The Melt Down – Part 2

Part 1

So as I am standing on the ground freaking out I realize that I am acting like a 2 year old. I am humiliated by my behavior and want to crawl under a rock. As soon as I yell myself in to silence my trainer jumps in. She says that she knew I didn’t feel comfortable, but the didn’t realize it was that bad. How it is okay if the SchoolMaster and I don’t work well together, she wont be upset. If I don’t want to ride him I shouldn’t be riding, how this is supposed to be fun and how I am getting better all of the time but if I don’t feel like I am getting better I am wasting my time. She told me all of the things that I wanted her to say to give me the okay to quit, and yet for some reason I couldn’t let myself walk out of the ring.

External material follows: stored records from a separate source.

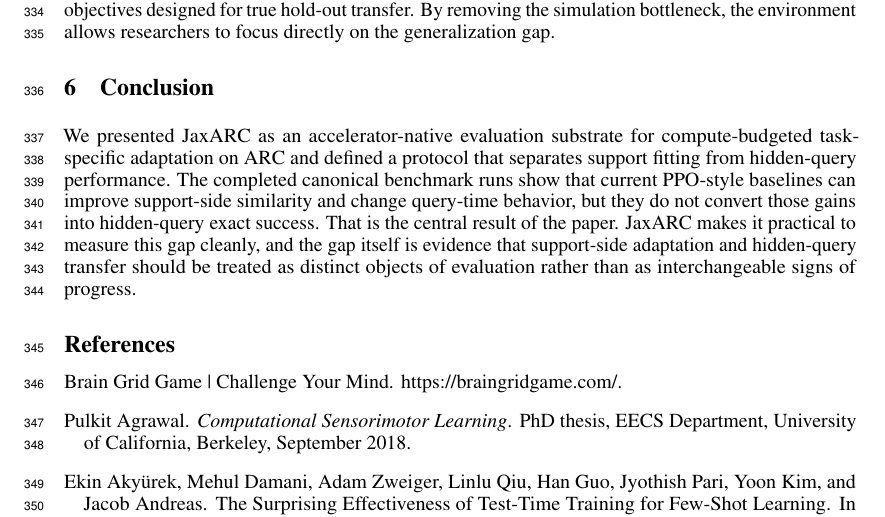
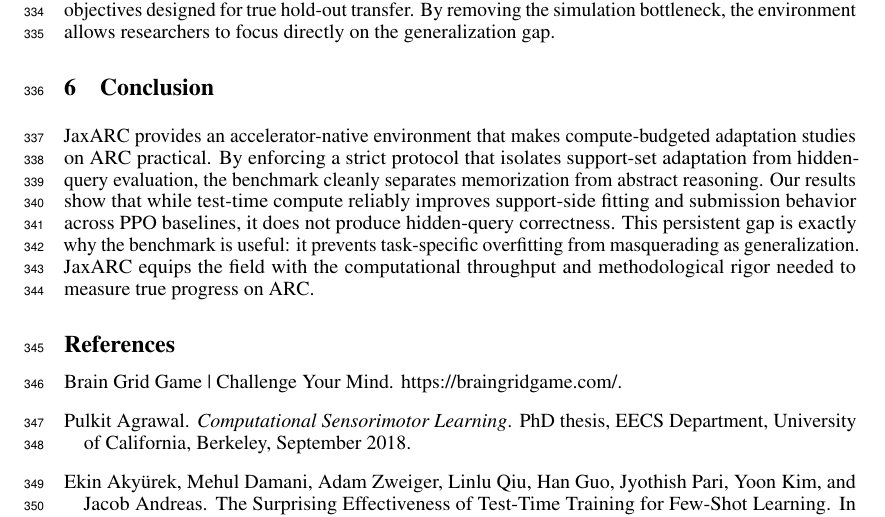
Before and after one commit to aadimator/jaxarc-baselines, a LaTeX paper (paper/neurips-ed/main.tex, which reads paper/neurips-ed/sections/conclusion.tex): part of page 10 of 19, cut so that both start at the same text. Compiled offline with pdfLaTeX.

Commit message:
refactor: enhance clarity in conclusion section
- Improved the articulation of JaxARC's role in compute-budgeted adaptation.
- Clarified the distinction between support fitting and hidden-query performance.
- Emphasized the importance of measuring the gap between adaptation and generalization.

```diff
--- a/paper/neurips-ed/sections/conclusion.tex
+++ b/paper/neurips-ed/sections/conclusion.tex
@@ -7,4 +7,4 @@
 % - Current PPO-style baselines improve the former without achieving the latter.
 % - This is exactly why the benchmark is useful.
 
-We presented JaxARC as an accelerator-native evaluation substrate for compute-budgeted task-specific adaptation on ARC and defined a protocol that separates support fitting from hidden-query performance. The completed canonical benchmark runs show that current PPO-style baselines can improve support-side similarity and change query-time behavior, but they do not convert those gains into hidden-query exact success. That is the central result of the paper. JaxARC makes it practical to measure this gap cleanly, and the gap itself is evidence that support-side adaptation and hidden-query transfer should be treated as distinct objects of evaluation rather than as interchangeable signs of progress.
+JaxARC provides an accelerator-native environment that makes compute-budgeted adaptation studies on ARC practical. By enforcing a strict protocol that isolates support-set adaptation from hidden-query evaluation, the benchmark cleanly separates memorization from abstract reasoning. Our results show that while test-time compute reliably improves support-side fitting and submission behavior across PPO baselines, it does not produce hidden-query correctness. This persistent gap is exactly why the benchmark is useful: it prevents task-specific overfitting from masquerading as generalization. JaxARC equips the field with the computational throughput and methodological rigor needed to measure true progress on ARC.
```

I knew that I had every right to give up and leave, but for some reason knowing that I could did not make me any happier. I looked my trainer in the eye and said that I didn’t want to give up. I just needed a minute to collect my emotions. I hand walked the SchoolMaster around the ring a few times wondering why I am so damn stubborn. If I am not happy why do I have to keep doing something. Why was I making myself ride when I didn’t feel comfortable?

The answers are always the same. I want to be good. I don’t want anything to stop me. I don’t want to be the rider who can’t ride this horse or that type of horses, etc. I also reminded myself that the SchoolMaster and I really are well matched if I could just get my head out of the way. It is not like I was being over mounted by anyones stretch of the imagination. There was nothing that the SchoolMaster could throw at me that I could not handle, and yet here I was feeling like I couldn’t handle anything.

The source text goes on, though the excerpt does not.